* How to complete this task *
Before copying the entries, remove the pictures; everything else stays exactly as it is.

* Task inputs *

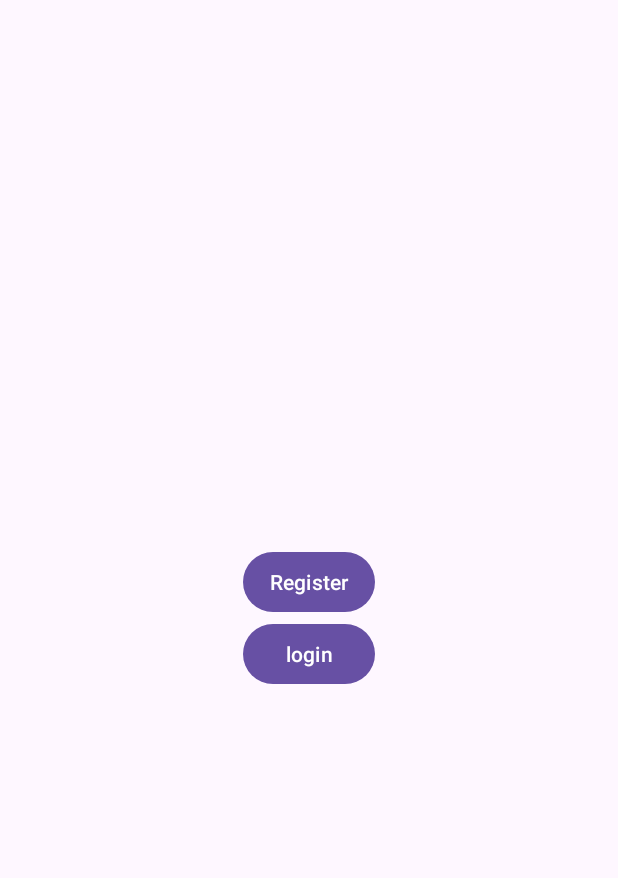
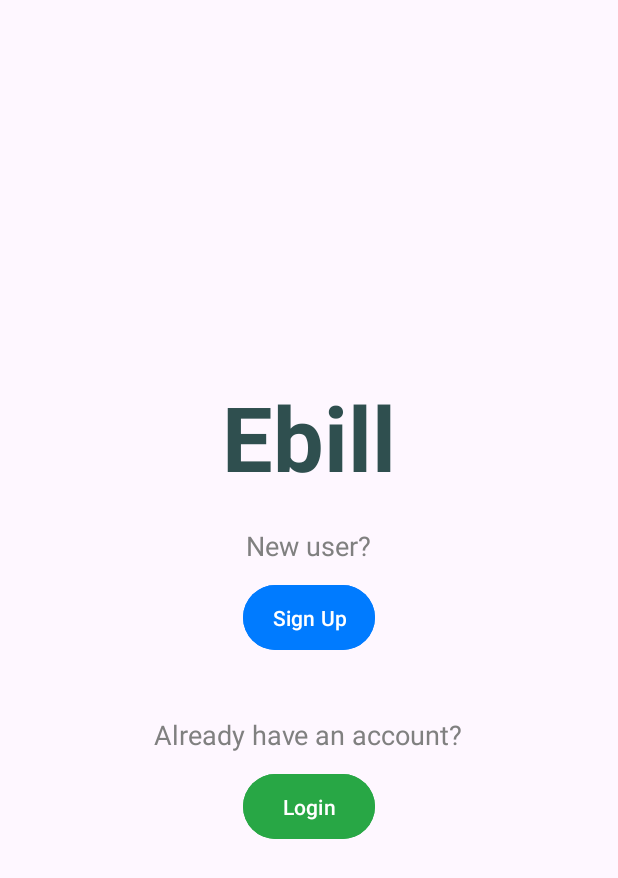
Before and after one commit to Vidhya-Soloman/Main-Project, an Android app: the screen it shows after launch (Demo), on a phone screen of 412 x 824 dp. Shown: the top 878 px of the screen. Run offline under Robolectric (Android 15) with nearby library versions, the phone set to English and light mode, and no system bars.

Commit message:
second commit

```diff
--- a/ebill/app/build.gradle.kts
+++ b/ebill/app/build.gradle.kts
@@ -47,6 +47,9 @@ dependencies {
     implementation ("com.google.firebase:firebase-analytics")
     implementation ("com.google.firebase:firebase-auth:22.3.1")
     implementation ("com.google.firebase:firebase-firestore:24.7.1")
+    implementation ("com.google.android.material:material:1.4.0") // or the latest version
+
+
 
 
 }
--- a/ebill/app/src/main/java/com/example/demo/Demo.java
+++ b/ebill/app/src/main/java/com/example/demo/Demo.java
@@ -15,6 +15,7 @@ public class Demo extends AppCompatActivity {
     protected void onCreate(Bundle savedInstanceState) {
         super.onCreate(savedInstanceState);
         setContentView(R.layout.activity_main);
+        getWindow().getDecorView().setSystemUiVisibility(View.SYSTEM_UI_FLAG_LAYOUT_STABLE | View.SYSTEM_UI_FLAG_FULLSCREEN);
 
         Button registerButton = findViewById(R.id.register_button);
         registerButton.setOnClickListener(new View.OnClickListener() {
--- a/ebill/app/src/main/res/layout/activity_main.xml
+++ b/ebill/app/src/main/res/layout/activity_main.xml
@@ -1,22 +1,70 @@
 <?xml version="1.0" encoding="utf-8"?>
 <LinearLayout xmlns:android="http://schemas.android.com/apk/res/android"
+    xmlns:app="http://schemas.android.com/apk/res-auto"
     android:layout_width="match_parent"
     android:layout_height="match_parent"
     android:orientation="vertical"
     android:gravity="center"
-    android:padding="20dp">
+    android:paddingStart="20dp"
+    android:paddingEnd="20dp"
+    android:paddingBottom="40dp"
+    android:fitsSystemWindows="true"
+    android:paddingTop="30dp">
 
-    <Button
+    <!-- Title TextView -->
+    <TextView
+        android:id="@+id/title"
+        android:layout_width="wrap_content"
+        android:layout_height="wrap_content"
+        android:layout_marginBottom="20dp"
+        android:text="Ebill"
+        android:textAlignment="center"
+        android:textSize="60sp"
+        android:textStyle="bold"
+        android:textColor="#2F4F4F" />
+
+    <!-- New User TextView -->
+    <TextView
+        android:id="@+id/new_user_text"
+        android:layout_width="wrap_content"
+        android:layout_height="wrap_content"
+        android:text="New user?"
+        android:textSize="18sp"
+        android:textColor="#808080"
+        android:layout_marginBottom="10dp" />
+
+    <!-- Sign Up Button with blue color and rounded corners -->
+    <com.google.android.material.button.MaterialButton
         android:id="@+id/register_button"
         android:layout_width="wrap_content"
         android:layout_height="wrap_content"
-        android:text="Register"
-        android:padding="10dp"/>
+        android:text="Sign Up"
+        android:textColor="#FFFFFF"
+        android:padding="12dp"
+        android:backgroundTint="#007BFF"
+        android:layout_marginBottom="20dp"
+        app:cornerRadius="24dp" /> <!-- Rounded corners -->
 
-    <Button
+    <!-- Already have an account? TextView above the Login button -->
+    <TextView
+        android:id="@+id/already_account_text"
+        android:layout_width="wrap_content"
+        android:layout_height="wrap_content"
+        android:text="Already have an account?"
+        android:textSize="18sp"
+        android:textColor="#808080"
+        android:layout_marginTop="20dp"
+        android:layout_marginBottom="10dp" />
+
+    <!-- Login Button with green color and rounded corners -->
+    <com.google.android.material.button.MaterialButton
         android:id="@+id/login"
         android:layout_width="wrap_content"
         android:layout_height="wrap_content"
-        android:text="login" />
+        android:text="Login"
+        android:textColor="#FFFFFF"
+        android:padding="12dp"
+        android:backgroundTint="#28A745"
+        app:cornerRadius="24dp" /> <!-- Rounded corners -->
 
 </LinearLayout>
--- a/ebill/app/src/main/res/values/themes.xml
+++ b/ebill/app/src/main/res/values/themes.xml
@@ -3,6 +3,9 @@
     <style name="Base.Theme.Demo" parent="Theme.Material3.DayNight.NoActionBar">
         <!-- Customize your light theme here. -->
         <!-- <item name="colorPrimary">@color/my_light_primary</item> -->
+
+        <!-- Set the status bar color to transparent -->
+       <!-- <item name="android:statusBarColor">@android:color/transparent</item>-->
     </style>
 
     <style name="Theme.Demo" parent="Base.Theme.Demo" />
```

* Result of this exercise *
Before and after one commit to Vidhya-Soloman/Main-Project, an Android app: the screen it shows after launch (Demo), on a phone screen of 412 x 824 dp. Shown: the top 878 px of the screen. Run offline under Robolectric (Android 15) with nearby library versions, the phone set to English and light mode, and no system bars.

Commit message:
second commit

```diff
--- a/ebill/app/build.gradle.kts
+++ b/ebill/app/build.gradle.kts
@@ -47,6 +47,9 @@ dependencies {
     implementation ("com.google.firebase:firebase-analytics")
     implementation ("com.google.firebase:firebase-auth:22.3.1")
     implementation ("com.google.firebase:firebase-firestore:24.7.1")
+    implementation ("com.google.android.material:material:1.4.0") // or the latest version
+
+
 
 
 }
--- a/ebill/app/src/main/java/com/example/demo/Demo.java
+++ b/ebill/app/src/main/java/com/example/demo/Demo.java
@@ -15,6 +15,7 @@ public class Demo extends AppCompatActivity {
     protected void onCreate(Bundle savedInstanceState) {
         super.onCreate(savedInstanceState);
         setContentView(R.layout.activity_main);
+        getWindow().getDecorView().setSystemUiVisibility(View.SYSTEM_UI_FLAG_LAYOUT_STABLE | View.SYSTEM_UI_FLAG_FULLSCREEN);
 
         Button registerButton = findViewById(R.id.register_button);
         registerButton.setOnClickListener(new View.OnClickListener() {
--- a/ebill/app/src/main/res/layout/activity_main.xml
+++ b/ebill/app/src/main/res/layout/activity_main.xml
@@ -1,22 +1,70 @@
 <?xml version="1.0" encoding="utf-8"?>
 <LinearLayout xmlns:android="http://schemas.android.com/apk/res/android"
+    xmlns:app="http://schemas.android.com/apk/res-auto"
     android:layout_width="match_parent"
     android:layout_height="match_parent"
     android:orientation="vertical"
     android:gravity="center"
-    android:padding="20dp">
+    android:paddingStart="20dp"
+    android:paddingEnd="20dp"
+    android:paddingBottom="40dp"
+    android:fitsSystemWindows="true"
+    android:paddingTop="30dp">
 
-    <Button
+    <!-- Title TextView -->
+    <TextView
+        android:id="@+id/title"
+        android:layout_width="wrap_content"
+        android:layout_height="wrap_content"
+        android:layout_marginBottom="20dp"
+        android:text="Ebill"
+        android:textAlignment="center"
+        android:textSize="60sp"
+        android:textStyle="bold"
+        android:textColor="#2F4F4F" />
+
+    <!-- New User TextView -->
+    <TextView
+        android:id="@+id/new_user_text"
+        android:layout_width="wrap_content"
+        android:layout_height="wrap_content"
+        android:text="New user?"
+        android:textSize="18sp"
+        android:textColor="#808080"
+        android:layout_marginBottom="10dp" />
+
+    <!-- Sign Up Button with blue color and rounded corners -->
+    <com.google.android.material.button.MaterialButton
         android:id="@+id/register_button"
         android:layout_width="wrap_content"
         android:layout_height="wrap_content"
-        android:text="Register"
-        android:padding="10dp"/>
+        android:text="Sign Up"
+        android:textColor="#FFFFFF"
+        android:padding="12dp"
+        android:backgroundTint="#007BFF"
+        android:layout_marginBottom="20dp"
+        app:cornerRadius="24dp" /> <!-- Rounded corners -->
 
-    <Button
+    <!-- Already have an account? TextView above the Login button -->
+    <TextView
+        android:id="@+id/already_account_text"
+        android:layout_width="wrap_content"
+        android:layout_height="wrap_content"
+        android:text="Already have an account?"
+        android:textSize="18sp"
+        android:textColor="#808080"
+        android:layout_marginTop="20dp"
+        android:layout_marginBottom="10dp" />
+
+    <!-- Login Button with green color and rounded corners -->
+    <com.google.android.material.button.MaterialButton
         android:id="@+id/login"
         android:layout_width="wrap_content"
         android:layout_height="wrap_content"
-        android:text="login" />
+        android:text="Login"
+        android:textColor="#FFFFFF"
+        android:padding="12dp"
+        android:backgroundTint="#28A745"
+        app:cornerRadius="24dp" /> <!-- Rounded corners -->
 
 </LinearLayout>
--- a/ebill/app/src/main/res/values/themes.xml
+++ b/ebill/app/src/main/res/values/themes.xml
@@ -3,6 +3,9 @@
     <style name="Base.Theme.Demo" parent="Theme.Material3.DayNight.NoActionBar">
         <!-- Customize your light theme here. -->
         <!-- <item name="colorPrimary">@color/my_light_primary</item> -->
+
+        <!-- Set the status bar color to transparent -->
+       <!-- <item name="android:statusBarColor">@android:color/transparent</item>-->
     </style>
 
     <style name="Theme.Demo" parent="Base.Theme.Demo" />
```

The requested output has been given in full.